§ Records provided
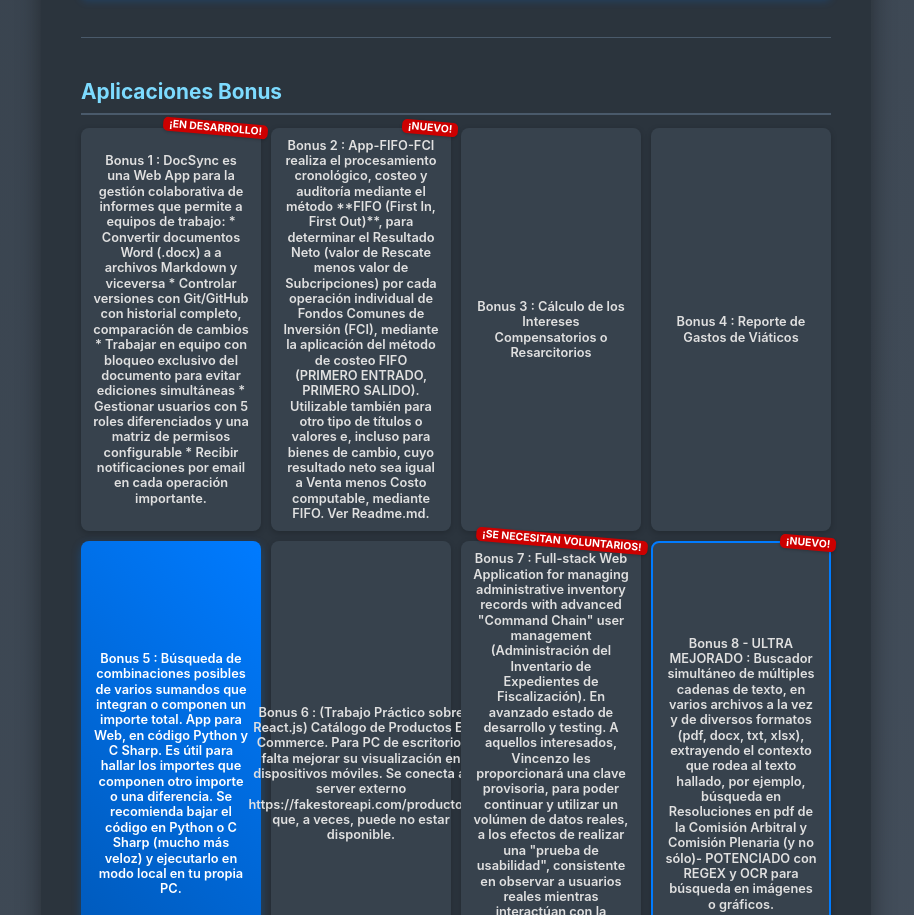
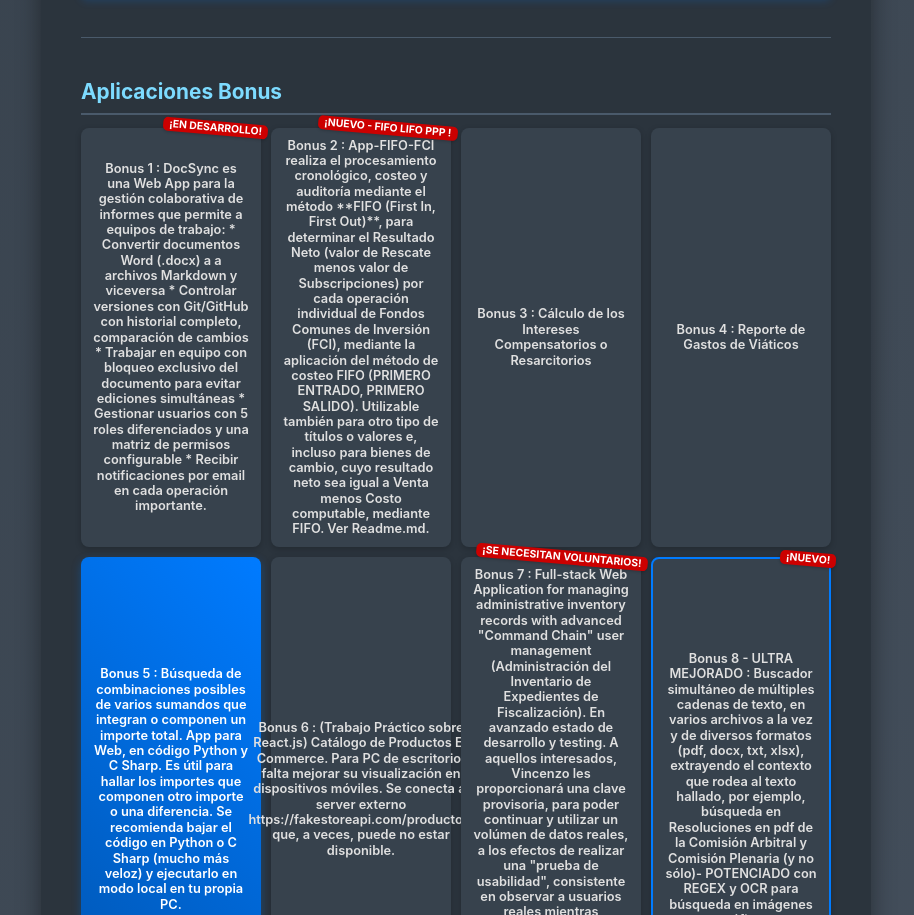
Before and after one commit to vnatale52/carga_balances, a plain HTML site: page frontend/index.html in a window 1280 px wide. Shown: the part 1305-2220 px from the top of the page, without its empty margins (184-1098 px from the left). Drawn offline with Linux system fonts and the light colour scheme; no server answers.

Commit message:
Update Bonus 2 description and new tag

```diff
--- a/frontend/index.html
+++ b/frontend/index.html
@@ -83,7 +83,7 @@
 
 
                     <a href="https://app-fifo-fci.onrender.com/" target="_blank" class="bonus-item">
-			Bonus 2 :  App-FIFO-FCI  realiza el procesamiento cronológico, costeo y auditoría mediante el método **FIFO (First In, First Out)**, para determinar el Resultado Neto (valor de Rescate menos valor de Subcripciones) por cada operación individual de Fondos Comunes de Inversión (FCI), mediante la aplicación del método de costeo FIFO (PRIMERO ENTRADO, PRIMERO SALIDO). Utilizable también para otro tipo de títulos o valores e, incluso para bienes de cambio, cuyo resultado neto sea igual a Venta menos Costo computable, mediante FIFO. Ver Readme.md.   <span class="new-tag">¡NUEVO!</span>
+			Bonus 2 :  App-FIFO-FCI  realiza el procesamiento cronológico, costeo y auditoría mediante el método **FIFO (First In, First Out)**, para determinar el Resultado Neto (valor de Rescate menos valor de Subscripciones) por cada operación individual de Fondos Comunes de Inversión (FCI), mediante la aplicación del método de costeo FIFO (PRIMERO ENTRADO, PRIMERO SALIDO). Utilizable también para otro tipo de títulos o valores e, incluso para bienes de cambio, cuyo resultado neto sea igual a Venta menos Costo computable, mediante FIFO. Ver Readme.md.   <span class="new-tag">¡NUEVO - FIFO LIFO PPP !</span>
                     </a>
 
 
```
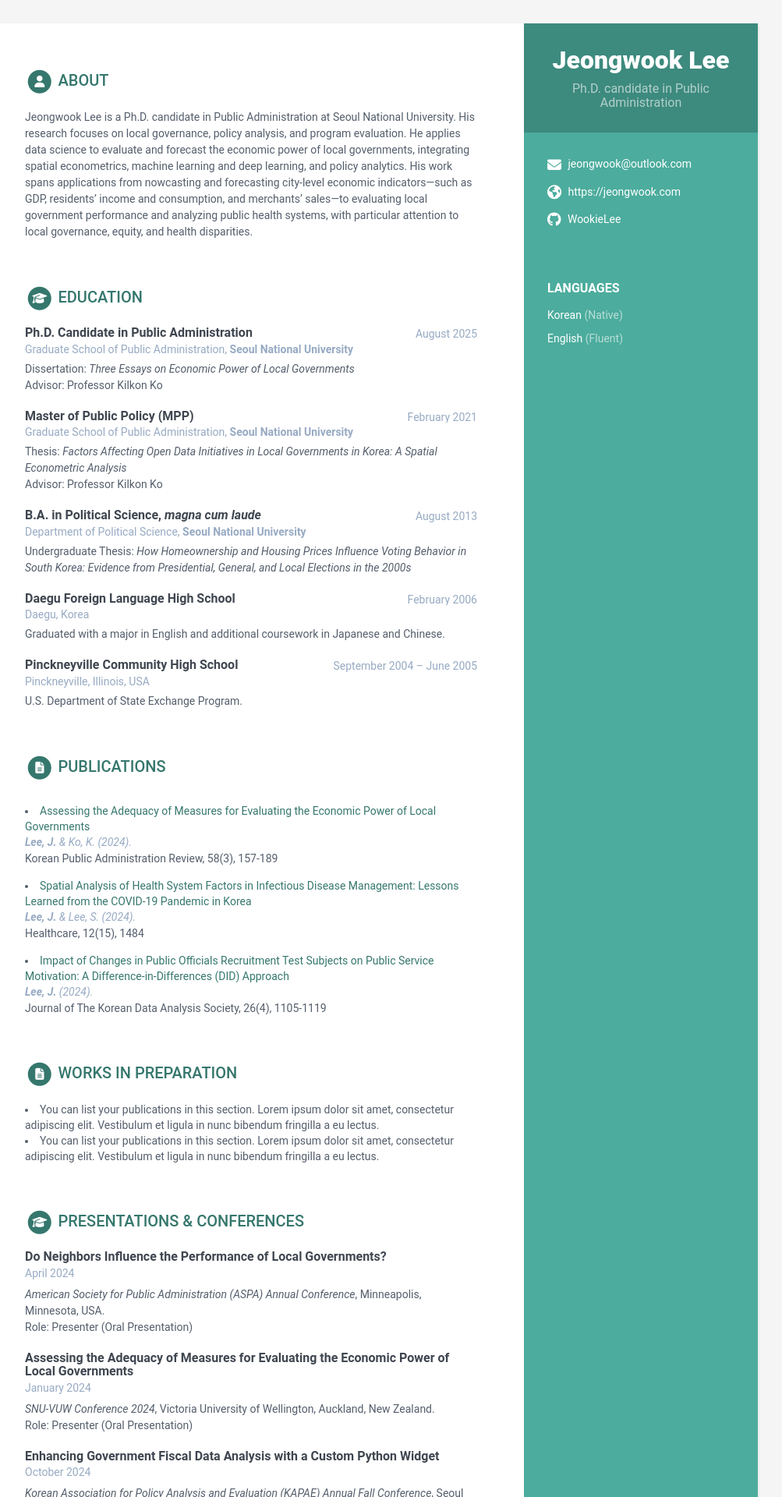
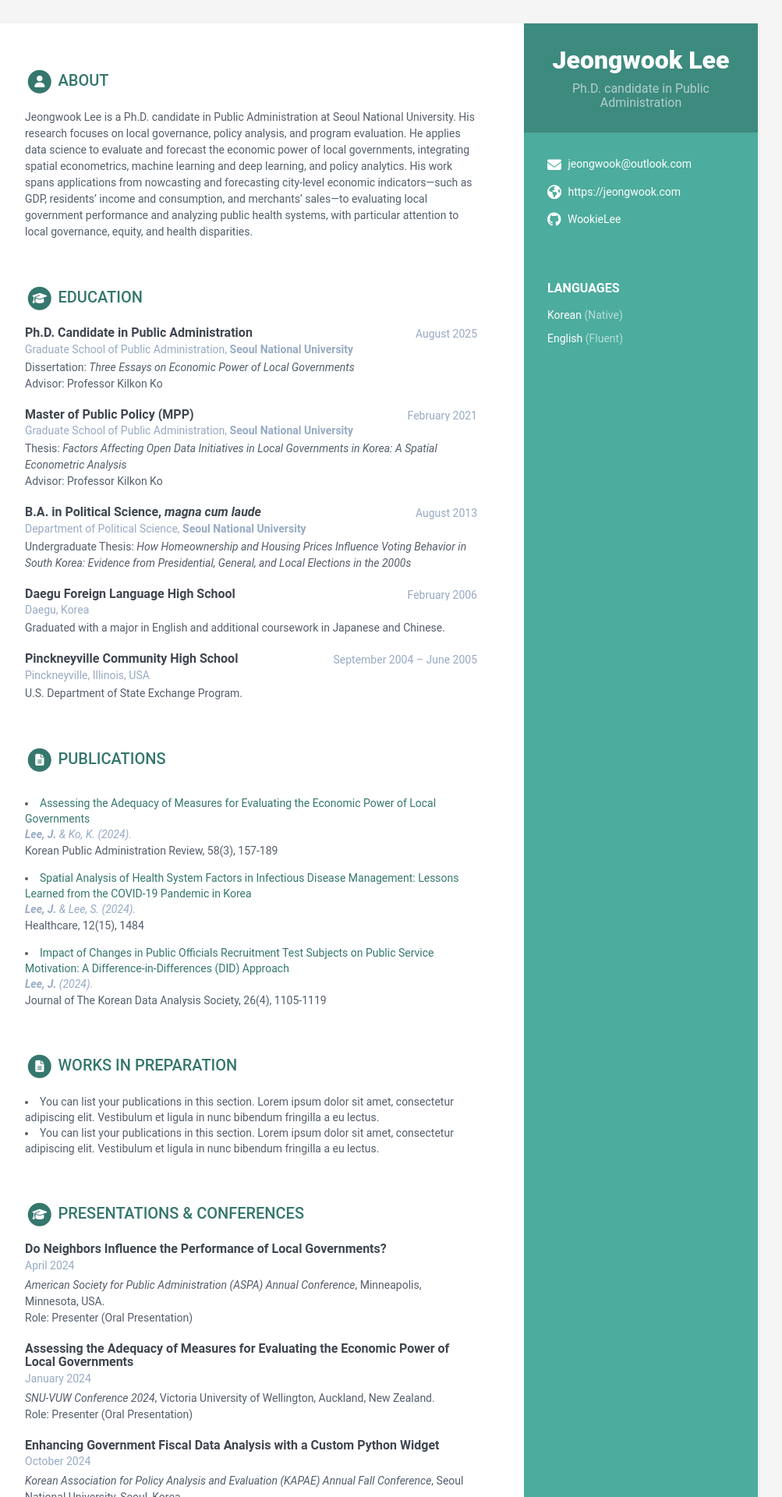
Before and after one commit to WookieLee/wookielee.github.io, a Jekyll site: the page built from index.html, in a window 1280 px wide. Shown: the top 1920 px of the page at 78% size, without its empty margins (168-1171 px from the left). Built offline with Jekyll 4.4.1, drawn with Linux system fonts in a browser that asks for light colours.

Commit message:
Update _base.scss

```diff
--- a/_sass/_base.scss
+++ b/_sass/_base.scss
@@ -221,7 +221,7 @@ p {
   .recommendation-role,
   .university,
   .cert-org {
-    margin-bottom: 5px;
+    margin-bottom: 3px;
     color: $text-grey;
   }
 
```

§ Exercise details
Print every entry exactly; omit the pictures.

§ Solution to this task
Before and after one commit to vnatale52/carga_balances, a plain HTML site: page frontend/index.html in a window 1280 px wide. Shown: the part 1305-2220 px from the top of the page, without its empty margins (184-1098 px from the left). Drawn offline with Linux system fonts and the light colour scheme; no server answers.

Commit message:
Update Bonus 2 description and new tag

```diff
--- a/frontend/index.html
+++ b/frontend/index.html
@@ -83,7 +83,7 @@
 
 
                     <a href="https://app-fifo-fci.onrender.com/" target="_blank" class="bonus-item">
-			Bonus 2 :  App-FIFO-FCI  realiza el procesamiento cronológico, costeo y auditoría mediante el método **FIFO (First In, First Out)**, para determinar el Resultado Neto (valor de Rescate menos valor de Subcripciones) por cada operación individual de Fondos Comunes de Inversión (FCI), mediante la aplicación del método de costeo FIFO (PRIMERO ENTRADO, PRIMERO SALIDO). Utilizable también para otro tipo de títulos o valores e, incluso para bienes de cambio, cuyo resultado neto sea igual a Venta menos Costo computable, mediante FIFO. Ver Readme.md.   <span class="new-tag">¡NUEVO!</span>
+			Bonus 2 :  App-FIFO-FCI  realiza el procesamiento cronológico, costeo y auditoría mediante el método **FIFO (First In, First Out)**, para determinar el Resultado Neto (valor de Rescate menos valor de Subscripciones) por cada operación individual de Fondos Comunes de Inversión (FCI), mediante la aplicación del método de costeo FIFO (PRIMERO ENTRADO, PRIMERO SALIDO). Utilizable también para otro tipo de títulos o valores e, incluso para bienes de cambio, cuyo resultado neto sea igual a Venta menos Costo computable, mediante FIFO. Ver Readme.md.   <span class="new-tag">¡NUEVO - FIFO LIFO PPP !</span>
                     </a>
 
 
```
Before and after one commit to WookieLee/wookielee.github.io, a Jekyll site: the page built from index.html, in a window 1280 px wide. Shown: the top 1920 px of the page at 78% size, without its empty margins (168-1171 px from the left). Built offline with Jekyll 4.4.1, drawn with Linux system fonts in a browser that asks for light colours.

Commit message:
Update _base.scss

```diff
--- a/_sass/_base.scss
+++ b/_sass/_base.scss
@@ -221,7 +221,7 @@ p {
   .recommendation-role,
   .university,
   .cert-org {
-    margin-bottom: 5px;
+    margin-bottom: 3px;
     color: $text-grey;
   }
 
```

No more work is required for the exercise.